Twenty-three cities, thousands of people, more than a million dollars in revenue generated and counting. It had been a crazy year of travel and speaking throughout 2014 for various media companies our software company works with. I had arrived in Raleigh, North Carolina to deliver a speech to the key digital revenue leaders with one of the largest media companies in North America. Not an easy crowd to “wow" say the least. To make matters worse, every one of these people had attended numerous versions of my presentations throughout 2014, so they knew all my moves. It was going to be a challenge to make this presentation memorable, to say the least.
I lamented for weeks on how to craft a presentation that would cut through the clutter and deliver a message that resonated with them. To add to the (already raging) fire, the executive in charge wanted me to create “fear of loss,” and to speak and coach for no less than 90 minutes.
I had made a point during the year to take photos of the various venues and events during these speeches. I was able to use this collateral to remind the team of where we had been and some of the crazy things that had happened. In this age of social media, where everything becomes content, make sure you always do this. It’s not what you do that matters today, it’s what you show people you do that makes someone memorable.
A small fender bender in a rental car, a crazy stalker lady at one of the sessions and pictures of the sales leadership we coached were all excellent material for driving home some of the key ideas of my presentation to these high level leaders. People like to see things they did, so I tried to make the presentation about the team and how they had helped the hundreds of salespeople in the organization. I also incorporated some humour to get their attention. This was risky, based on the crowd, but it turned out to be very memorable. In fact, well placed delivery of humour and anecdotes are the secret sauce to get people to remember your presentation. And you.
Combining a variety of presentation tactics is essential in keeping the crowd engaged. Audio, slides and even handouts are all items I use to heighten engagement. I even go as far as using the classic “hello my name is” tags if I am working with a group for the first time. This group was all known to me, so I made a point in my talk track to mention 60% of the attendees by name and remind them of the things we accomplished together.
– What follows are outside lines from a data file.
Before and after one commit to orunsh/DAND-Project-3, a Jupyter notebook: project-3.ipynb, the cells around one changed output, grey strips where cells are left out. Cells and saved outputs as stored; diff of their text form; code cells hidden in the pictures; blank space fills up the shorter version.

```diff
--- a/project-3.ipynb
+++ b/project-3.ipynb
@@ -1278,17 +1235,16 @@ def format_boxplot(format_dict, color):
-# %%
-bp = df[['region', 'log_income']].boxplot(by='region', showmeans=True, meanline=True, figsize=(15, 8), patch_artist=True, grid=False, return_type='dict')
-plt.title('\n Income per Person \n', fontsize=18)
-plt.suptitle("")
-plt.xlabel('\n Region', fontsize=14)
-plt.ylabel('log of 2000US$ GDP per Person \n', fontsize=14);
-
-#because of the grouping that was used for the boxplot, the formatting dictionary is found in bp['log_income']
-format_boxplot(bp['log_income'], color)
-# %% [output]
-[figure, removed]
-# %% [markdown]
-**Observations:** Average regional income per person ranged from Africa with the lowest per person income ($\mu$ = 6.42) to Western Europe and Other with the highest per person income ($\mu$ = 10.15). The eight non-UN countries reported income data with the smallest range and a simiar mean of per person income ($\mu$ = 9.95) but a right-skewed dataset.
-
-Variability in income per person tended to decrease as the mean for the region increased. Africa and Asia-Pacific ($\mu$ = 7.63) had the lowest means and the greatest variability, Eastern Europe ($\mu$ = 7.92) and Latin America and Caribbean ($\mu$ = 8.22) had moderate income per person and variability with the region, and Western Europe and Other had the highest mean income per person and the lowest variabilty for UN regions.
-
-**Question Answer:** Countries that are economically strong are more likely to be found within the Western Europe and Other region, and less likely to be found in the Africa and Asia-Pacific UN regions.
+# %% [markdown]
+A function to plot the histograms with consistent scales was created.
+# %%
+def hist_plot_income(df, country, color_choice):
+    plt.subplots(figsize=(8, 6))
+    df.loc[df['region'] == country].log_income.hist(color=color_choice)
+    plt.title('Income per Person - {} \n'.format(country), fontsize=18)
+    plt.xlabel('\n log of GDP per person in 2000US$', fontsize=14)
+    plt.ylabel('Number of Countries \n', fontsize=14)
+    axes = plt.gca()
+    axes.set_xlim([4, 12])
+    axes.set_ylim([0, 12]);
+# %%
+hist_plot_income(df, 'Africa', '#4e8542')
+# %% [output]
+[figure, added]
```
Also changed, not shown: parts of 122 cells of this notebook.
I am blessed with flow. I can just make things come together when I speak, but that doesn’t mean preparation is not needed. I have a million things floating around in my head, so making sure I deliver a clear, engaging presentation involves practice—usually in my hotel room before the gig. Running through the delivery and key points I am going to hammer home is essential in delivering an effective presentation. I also have found that recording my presentations and watching them, while an excruciating process for me, usually brings some significant improvement in posture and delivery.
The absolute key is to always, always be evolving. Never stay stagnant and remember that growth comes from outside of your comfort zone. Great speeches don't just happen, they take hours of preparation and constant evolution to always be improving.